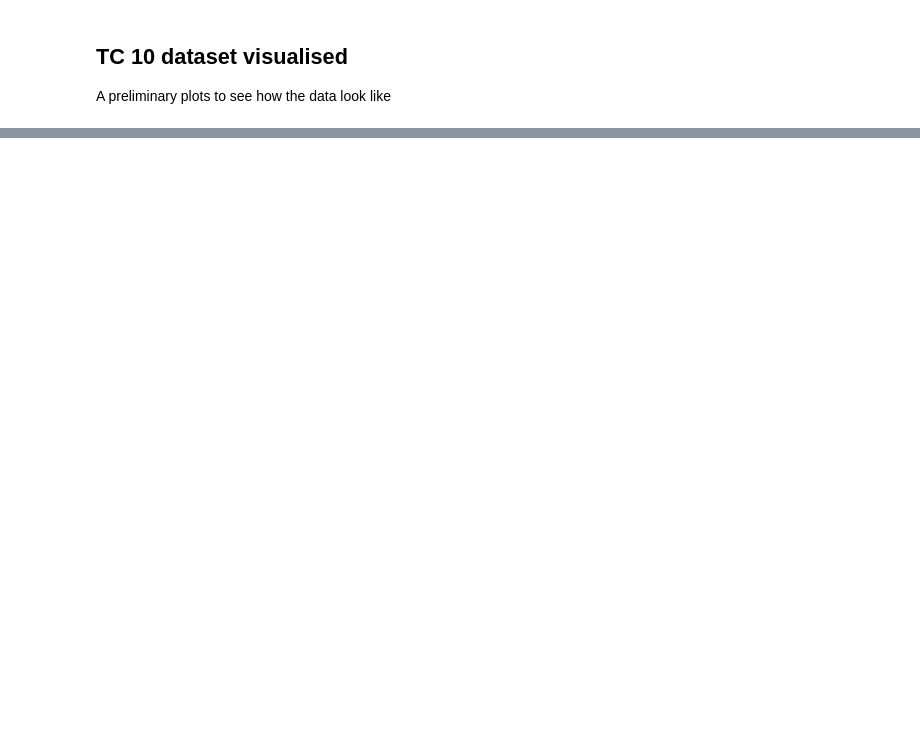
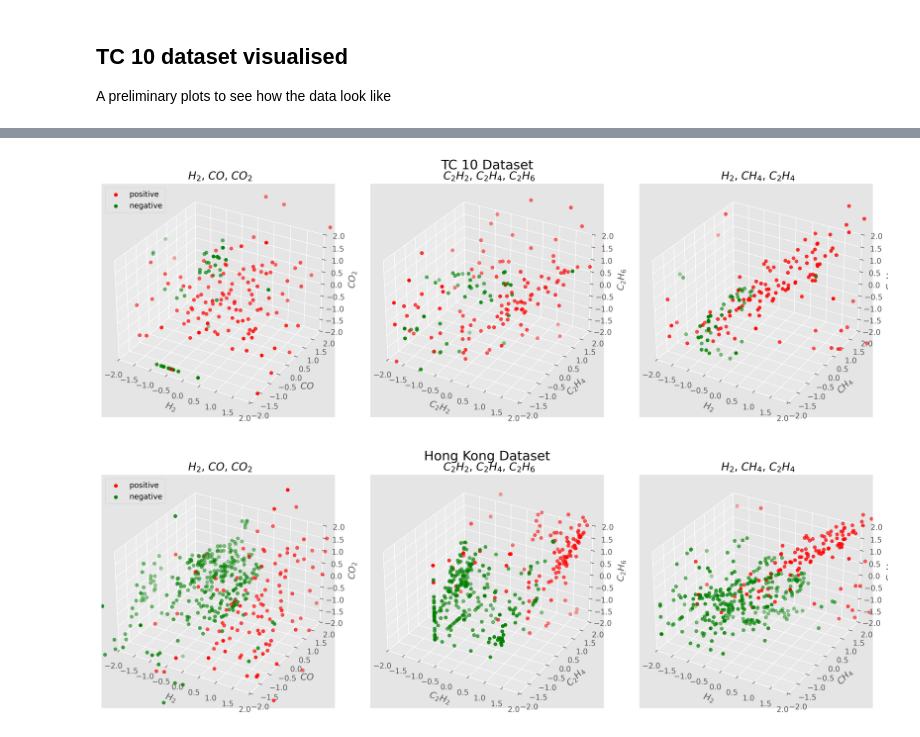
Before and after one commit to philippchan/DGA, a Jupyter notebook: main.ipynb, the cells around one changed output, grey strips where cells are left out. Cells and saved outputs as stored; diff of their text form; code cells hidden in the pictures; blank space fills up the shorter version.

```diff
--- a/main.ipynb
+++ b/main.ipynb
@@ -510,0 +68,45 @@ plt.show()
+# %%
+# Helper function for 3D plots
+def DGA_plot3d(X, y, axis_labels, fig, subplot_num, ax_title=''):
+    (nrows, ncols, index) = subplot_num
+    ax = fig.add_subplot(nrows, ncols, index, projection='3d')
+    ax.scatter(X[X.columns[0]][y == 1],
+               X[X.columns[1]][y == 1],
+               X[X.columns[2]][y == 1],
+               c='r', label='positive')
+    ax.scatter(X[X.columns[0]][y == 0],
+               X[X.columns[1]][y == 0],
+               X[X.columns[2]][y == 0],
+               c='g', label='negative')
+    ax.set_xlabel(f'${axis_labels[0]}$')
+    ax.set_ylabel(f'${axis_labels[1]}$')
+    ax.set_zlabel(f'${axis_labels[2]}$')
+    ax.set_xlim(-2, 2)
+    ax.set_ylim(-2, 2)
+    ax.set_zlim(-2, 2)
+    ax.set_title(f'{ax_title} ${axis_labels[0]}$, ${axis_labels[1]}$, ${axis_labels[2]}$')
+    return ax
+
+pipeline = Pipeline([
+    ('yj_transform', PowerTransformer()),  # Yeo-Johnson transformation
+])
+# %%
+def plot_datasets(X, y, title=''):
+    axis_labels = X.columns
+    X = pd.DataFrame(pipeline.fit_transform(X))
+    # Initiate the plot
+    fig = plt.figure(figsize=(15,5), dpi=300)
+    fig.suptitle(title, size='xx-large')
+    DGA_plot3d(X[[0, 5, 6]], y, axis_labels[[0, 5, 6]], fig, (1,3,1))
+    plt.legend()
+    DGA_plot3d(X[[2, 3, 4]], y, axis_labels[[2, 3, 4]], fig, (1,3,2))
+    DGA_plot3d(X[[0, 1, 3]], y, axis_labels[[0, 1, 3]], fig, (1,3,3), ax_title='')
+    plt.tight_layout()
+    plt.show()
+    plt.close()
+
+plot_datasets(tc10_data, tc10_labels, title='TC 10 Dataset')
+plot_datasets(hk_data, hk_labels, title='Hong Kong Dataset')
+# %% [output]
+[figure, added]
+[figure, added]
```
Also changed, not shown: parts of 38 cells of this notebook.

━━━━

**What is needed:** From the data above, write out everything exactly except the pictures.

**Answer area:**
Before and after one commit to philippchan/DGA, a Jupyter notebook: main.ipynb, the cells around one changed output, grey strips where cells are left out. Cells and saved outputs as stored; diff of their text form; code cells hidden in the pictures; blank space fills up the shorter version.

```diff
--- a/main.ipynb
+++ b/main.ipynb
@@ -510,0 +68,45 @@ plt.show()
+# %%
+# Helper function for 3D plots
+def DGA_plot3d(X, y, axis_labels, fig, subplot_num, ax_title=''):
+    (nrows, ncols, index) = subplot_num
+    ax = fig.add_subplot(nrows, ncols, index, projection='3d')
+    ax.scatter(X[X.columns[0]][y == 1],
+               X[X.columns[1]][y == 1],
+               X[X.columns[2]][y == 1],
+               c='r', label='positive')
+    ax.scatter(X[X.columns[0]][y == 0],
+               X[X.columns[1]][y == 0],
+               X[X.columns[2]][y == 0],
+               c='g', label='negative')
+    ax.set_xlabel(f'${axis_labels[0]}$')
+    ax.set_ylabel(f'${axis_labels[1]}$')
+    ax.set_zlabel(f'${axis_labels[2]}$')
+    ax.set_xlim(-2, 2)
+    ax.set_ylim(-2, 2)
+    ax.set_zlim(-2, 2)
+    ax.set_title(f'{ax_title} ${axis_labels[0]}$, ${axis_labels[1]}$, ${axis_labels[2]}$')
+    return ax
+
+pipeline = Pipeline([
+    ('yj_transform', PowerTransformer()),  # Yeo-Johnson transformation
+])
+# %%
+def plot_datasets(X, y, title=''):
+    axis_labels = X.columns
+    X = pd.DataFrame(pipeline.fit_transform(X))
+    # Initiate the plot
+    fig = plt.figure(figsize=(15,5), dpi=300)
+    fig.suptitle(title, size='xx-large')
+    DGA_plot3d(X[[0, 5, 6]], y, axis_labels[[0, 5, 6]], fig, (1,3,1))
+    plt.legend()
+    DGA_plot3d(X[[2, 3, 4]], y, axis_labels[[2, 3, 4]], fig, (1,3,2))
+    DGA_plot3d(X[[0, 1, 3]], y, axis_labels[[0, 1, 3]], fig, (1,3,3), ax_title='')
+    plt.tight_layout()
+    plt.show()
+    plt.close()
+
+plot_datasets(tc10_data, tc10_labels, title='TC 10 Dataset')
+plot_datasets(hk_data, hk_labels, title='Hong Kong Dataset')
+# %% [output]
+[figure, added]
+[figure, added]
```
Also changed, not shown: parts of 38 cells of this notebook.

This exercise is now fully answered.